From 2019 to 2020, the number of suicides in the U.S. fell 3 percent, with 47,511 confirmed suicides in 2019 and 45,979 in 2020, the CDC reported last week.
“The second consecutive year of declining suicide rates in the United States is encouraging,” researchers wrote. “Suicide is preventable. A comprehensive approach to suicide prevention is urgently needed in all states to continue to build on the progress that began in 2019.”
The data was released amid a pandemic thought to have exacerbated mental illness, especially among the younger Generation Z age group.
While the data shows suicide rates decline in the past two years, among persons aged 10 to 64, suicide is still among the 10 leading causes of death, according to the CDC, and many people still struggle with suicidal thoughts.
“During 2020, a total of 12.2 million U.S. adults reported serious thoughts of suicide and 1.2 million attempted suicide,” the study reads.
Preliminary data detailing the drop in suicides was released back in November.
Other statistics show worrying trends, including an increase in confirmed suicides for Hispanic males and multiracial females from 2019 to 2020.

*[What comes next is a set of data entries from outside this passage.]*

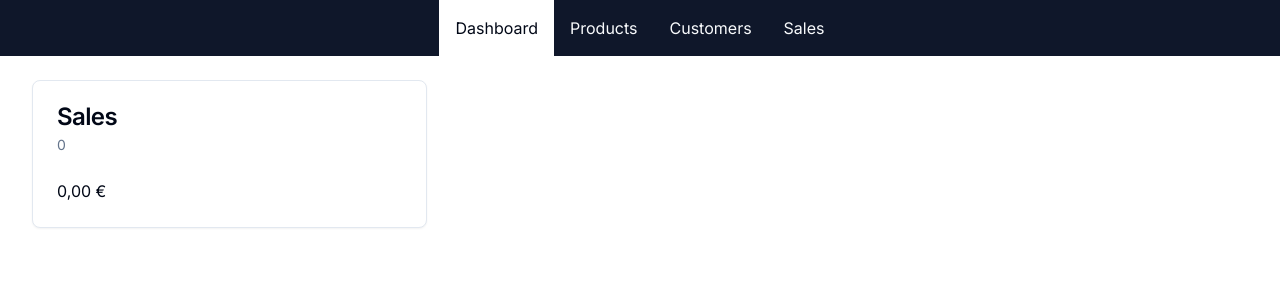
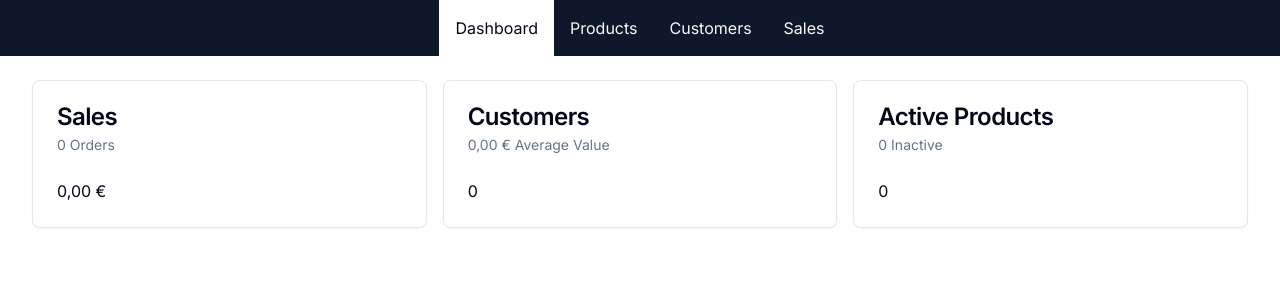
Before and after one commit to dieDeMiguel/full-stack-e-commerce, a Next.js app: page /admin in a window 1280 px wide. Shown: the top 300 px of the page. Built offline with nearby package versions, Linux system fonts and the light colour scheme; no server answers; the database is empty.

Commit message:
Refactor admin dashboard to include user and product data

```diff
--- /dev/null
+++ b/src/app/admin/loading.tsx
@@ -0,0 +1,9 @@
+import { Loader2 } from "lucide-react";
+
+export default function AdminLoading() {
+  return (
+    <div className="flex justify-center">
+      <Loader2 className="size-24 animate-spin" />
+    </div>
+  );
+}
--- a/src/app/admin/page.tsx
+++ b/src/app/admin/page.tsx
@@ -14,20 +14,68 @@
     _count: true,
   });
 
+  await wait(2000);
+
   return {
     amount: (data._sum.pricePaidInCents || 0) / 100,
     numberOfSales: data._count,
   };
 }
 
+function wait(duration: number) {
+  return new Promise((resolve) => setTimeout(resolve, duration));
+}
+
+async function getUserData() {
+  const [userCount, orderData] = await Promise.all([
+    db.user.count(),
+    db.order.aggregate({
+      _sum: { pricePaidInCents: true },
+    }),
+  ]);
+
+  return {
+    userCount,
+    averageValuePerUser:
+      userCount === 0
+        ? 0
+        : (orderData._sum.pricePaidInCents || 0) / userCount / 100,
+  };
+}
+
+async function getProductData() {
+  const [activeCount, inactiveCount] = await Promise.all([
+    db.product.count({ where: { isAvailableForPurchase: true } }),
+    db.product.count({ where: { isAvailableForPurchase: false } }),
+  ]);
+
+  return { activeCount, inactiveCount };
+}
+
 export default async function AdminDashboard() {
-  const salesData = await getSalesData();
+  const [salesData, userData, productData] = await Promise.all([
+    getSalesData(),
+    getUserData(),
+    getProductData(),
+  ]);
   return (
     <div className="grid grid-cols-1 md:grid-cols-2 lg:grid-cols-3 gap-4">
       <DashboardCard
         title="Sales"
-        subtitle={formatNumber(salesData.numberOfSales)}
+        subtitle={`${formatNumber(salesData.numberOfSales)} Orders`}
         body={formatEuroCurrency(salesData.amount)}
+      />
+      <DashboardCard
+        title="Customers"
+        subtitle={`${formatEuroCurrency(
+          userData.averageValuePerUser
+        )} Average Value`}
+        body={formatNumber(userData.userCount)}
+      />
+      <DashboardCard
+        title="Active Products"
+        subtitle={`${formatNumber(productData.inactiveCount)} Inactive`}
+        body={formatNumber(productData.activeCount)}
       />
     </div>
   );
```
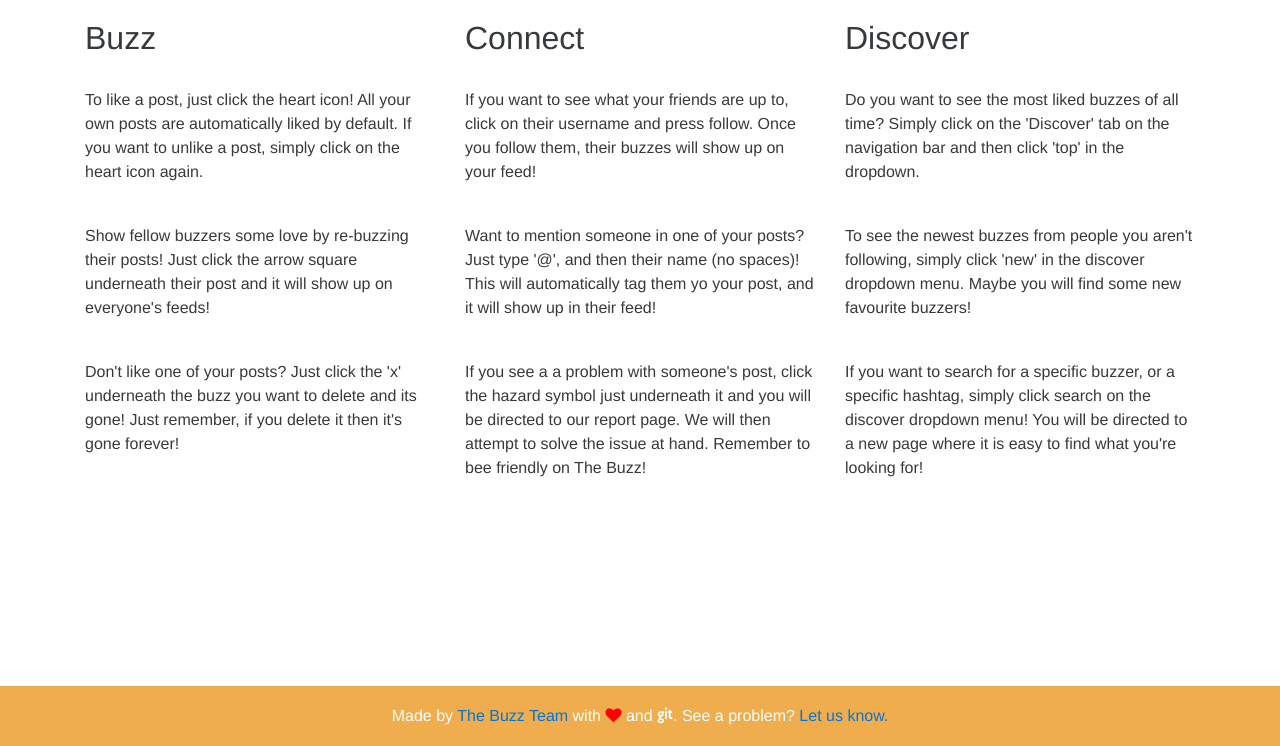
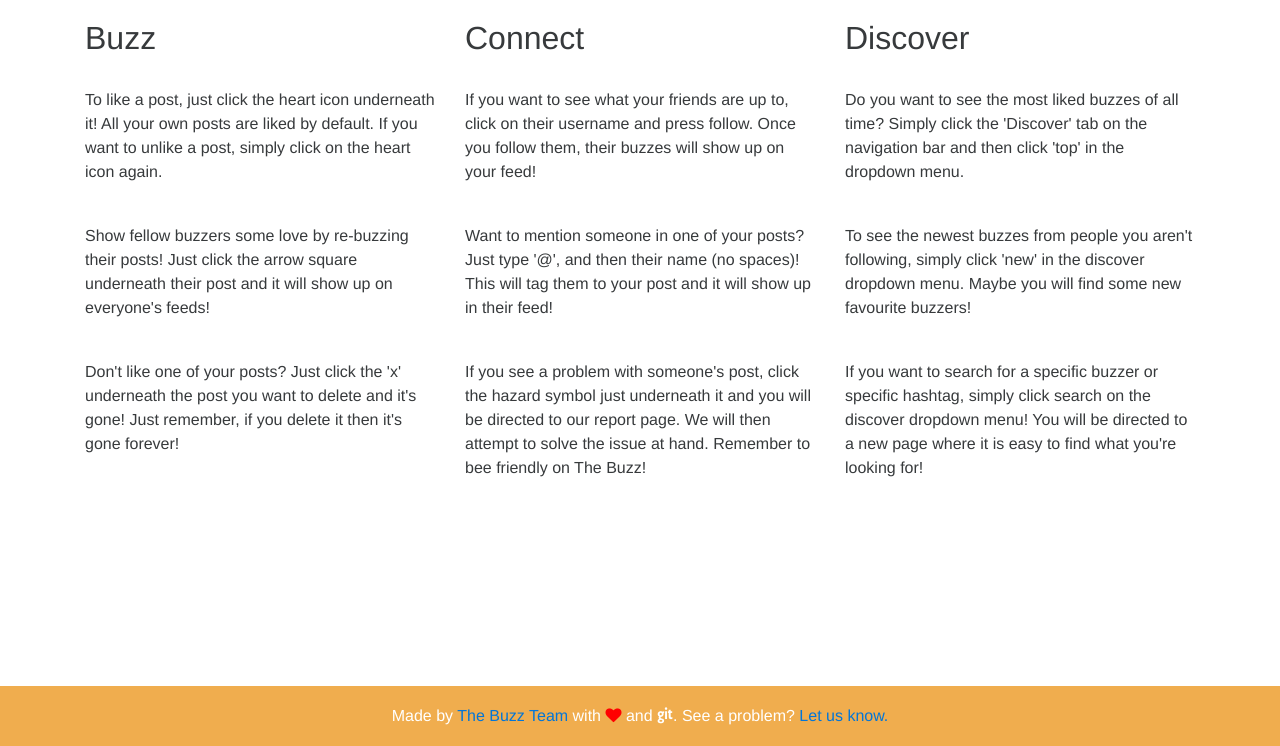
Before and after one commit to FYCompsci/TwitHalf, a PHP site: page /about.php in a window 1280 px wide. Shown: the part 54-800 px from the top of the page. Run offline with PHP 8.4, Linux system fonts and the light colour scheme.

Commit message:
Fixing grammar for about page

```diff
--- a/about.php
+++ b/about.php
@@ -19,14 +19,14 @@
 				<div class="col-sm-4">
 				<h2>Buzz</h2>
 				<br>
-					<p>To like a post, just click the heart icon! All your own posts are automatically liked by default.
+					<p>To like a post, just click the heart icon underneath it! All your own posts are liked by default.
 						 If you want to unlike a post, simply click on the heart icon again.</p>
 						<br>
 							<p>Show fellow buzzers some love by re-buzzing their posts! Just click the arrow square underneath
 								 their post and it will show up on everyone's feeds!
 						</br>
 						</br>
-						<p>Don't like one of your posts? Just click the 'x' underneath the buzz you want to delete and its gone!
+						<p>Don't like one of your posts? Just click the 'x' underneath the post you want to delete and it's gone!
 							 Just remember, if you delete it then it's gone forever!</p>
 				</br>
 				</div>
@@ -41,9 +41,9 @@
 							 Once you follow them, their buzzes will show up on your feed!</p>
 						</br>
 							<p>Want to mention someone in one of your posts? Just type '@', and then their name (no spaces)!
-									This will automatically tag them yo your post, and it will show up in their feed!</p>
+									This will tag them to your post and it will show up in their feed!</p>
 						</br>
-						<p>If you see a a problem with someone's post, click the hazard symbol just underneath it and you will be
+						<p>If you see a problem with someone's post, click the hazard symbol just underneath it and you will be
 								 directed to our report page. We will then attempt to solve the issue at hand. Remember to bee friendly
 								 on The Buzz!</p>
 				</br>
@@ -54,13 +54,13 @@
 				<div class="col-sm-4">
 				<h2>Discover</h2>
 				<br>
-					<p>Do you want to see the most liked buzzes of all time? Simply click on the 'Discover' tab on the navigation
-						bar and then click 'top' in the dropdown.</p>
+					<p>Do you want to see the most liked buzzes of all time? Simply click the 'Discover' tab on the navigation
+						bar and then click 'top' in the dropdown menu.</p>
 						</br>
 							<p>To see the newest buzzes from people you aren't following, simply click 'new' in the discover dropdown
 								menu. Maybe you will find some new favourite buzzers!</p>
 						</br>
-						<p>If you want to search for a specific buzzer, or a specific hashtag, simply click search on the discover
+						<p>If you want to search for a specific buzzer or specific hashtag, simply click search on the discover
 							dropdown menu! You will be directed to a new page where it is easy to find what you're looking for!</p>
 						</br>
 						</div>
```
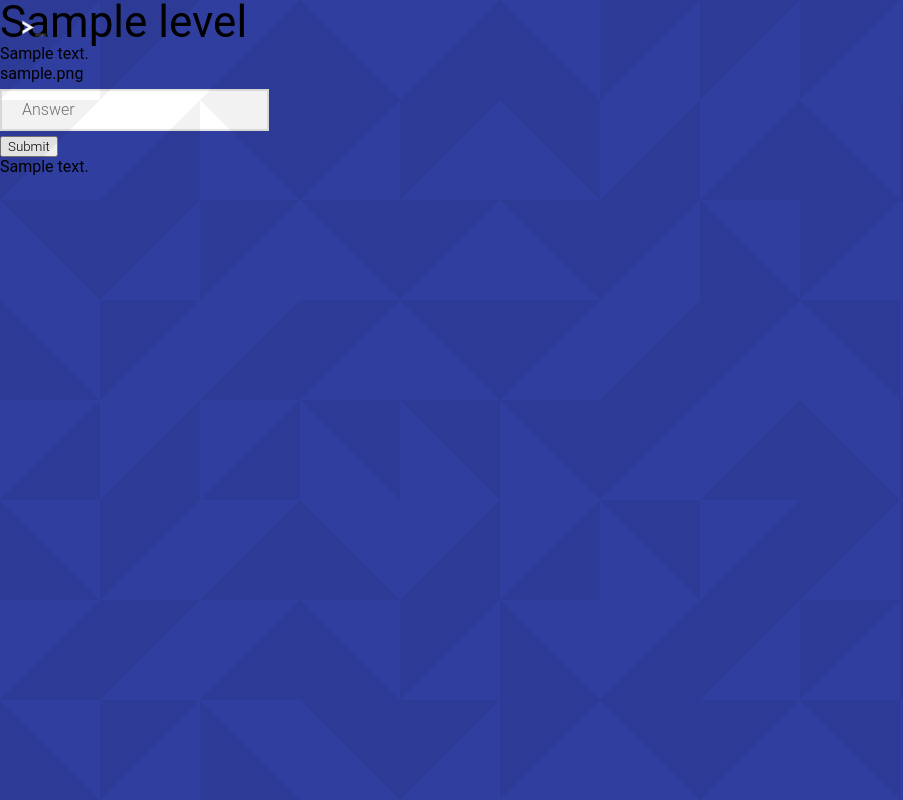
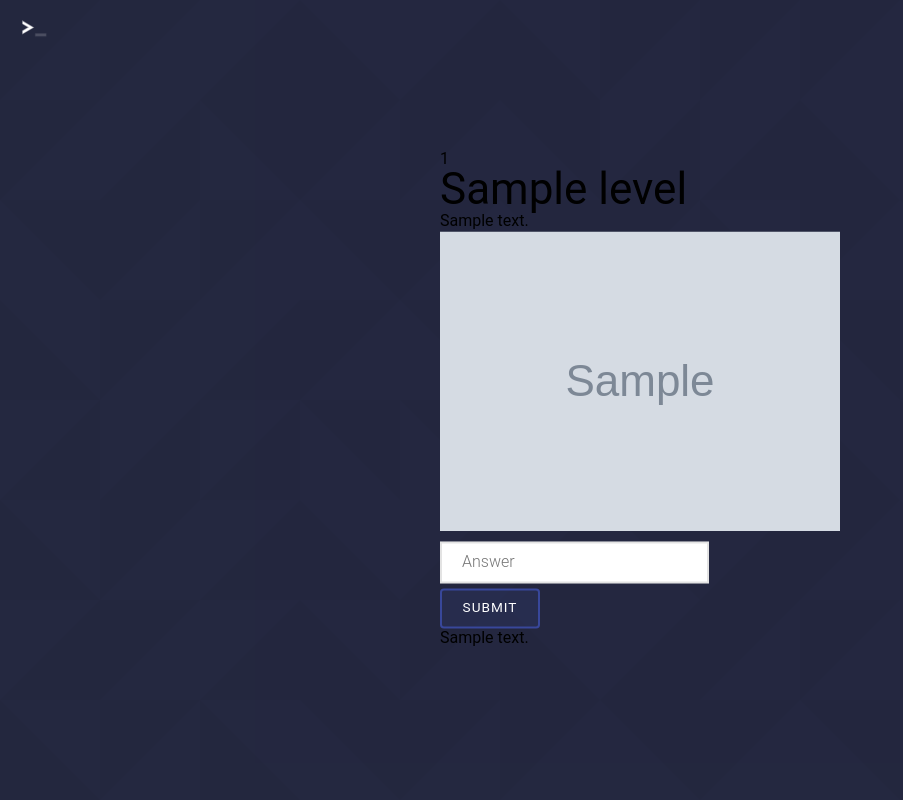
Before and after one commit to ishaansaxena/DecodeNode, a Django app: template templates/decode/play.html in a window 1280 px wide. Shown: the whole page, without its empty margins (0-903 px from the left). Run offline with Django 3.2, Linux system fonts and the light colour scheme; the template is opened without the code that fills it: values that come from a table or form of the project are taken from there, others are empty; tables that the repository leaves empty hold one stand-in row (values such as "Sample post"); grey boxes marked "Sample" are stand-in pictures; parts of the project's set-up code (start-up, migrations or seed data) failed here and were passed over; some web fonts are replaced.

Commit message:
Add error, image fields

```diff
--- a/templates/decode/play.html
+++ b/templates/decode/play.html
@@ -1,21 +1,31 @@
-{% extends 'base.html' %}
+{% extends "base.html" %}
+{% load static %}
+{% block title %}Decode - Level {{ level.uid }}{% endblock %}
+{% block assets %}
+<link rel="stylesheet" type="text/css" href="{% static 'css/play.css' %}">
+{% endblock %}
 {% block content %}
-<h1>{{ level.title }}</h1>
-<p>
-    {{ level.text }}
-</p>
-<p>
-    {{ level.image }}
-</p>
-<p>
-    {% if errors %}
-        {{ errors }}
+<div id="container">
+    <div class="content">
+        <div class="level-id">
+            <span>{{ level.uid }}</span>
+        </div>
+        <h1 class="level-title">{{ level.title }}</h1>
+        <p class="level-text">{{ level.text }}</p>
+        <p class="level-image-outer">
+            {% if level.image %}
+                <img class="level-image" src="/{{ level.image }}">
             {% endif %}
         </p>
         <form action="{% url 'decode:play' %}" method="post">
             {% csrf_token %}
             {{ form.user_answer }}
-    <input type="submit" name="submit">
+            <input class="btn blue" type="submit" name="submit" value="Submit">
         </form>
+        {% if errors %}
+        <p class="error">Error: {{ errors }}</p>
+        {% endif %}
         <p class="hint">{{ level.comment }}</p>
+    </div>
+</div>
 {% endblock %}
```
Lines whose indentation alone changed are shown as unchanged.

In 2020, males accounted for 79 percent of all suicides, while suicide rates were highest among non-Hispanic American Indian or Alaska Natives, with non-Hispanic whites second highest.
Firearms accounted for 53 percent of all suicides in 2020, while rural counties have higher suicide rates.
From 1999 to 2020, nearly 840,000 people have committed suicide, with the overall suicide rate about 30 percent higher in 2020 compared to 2000, the CDC says.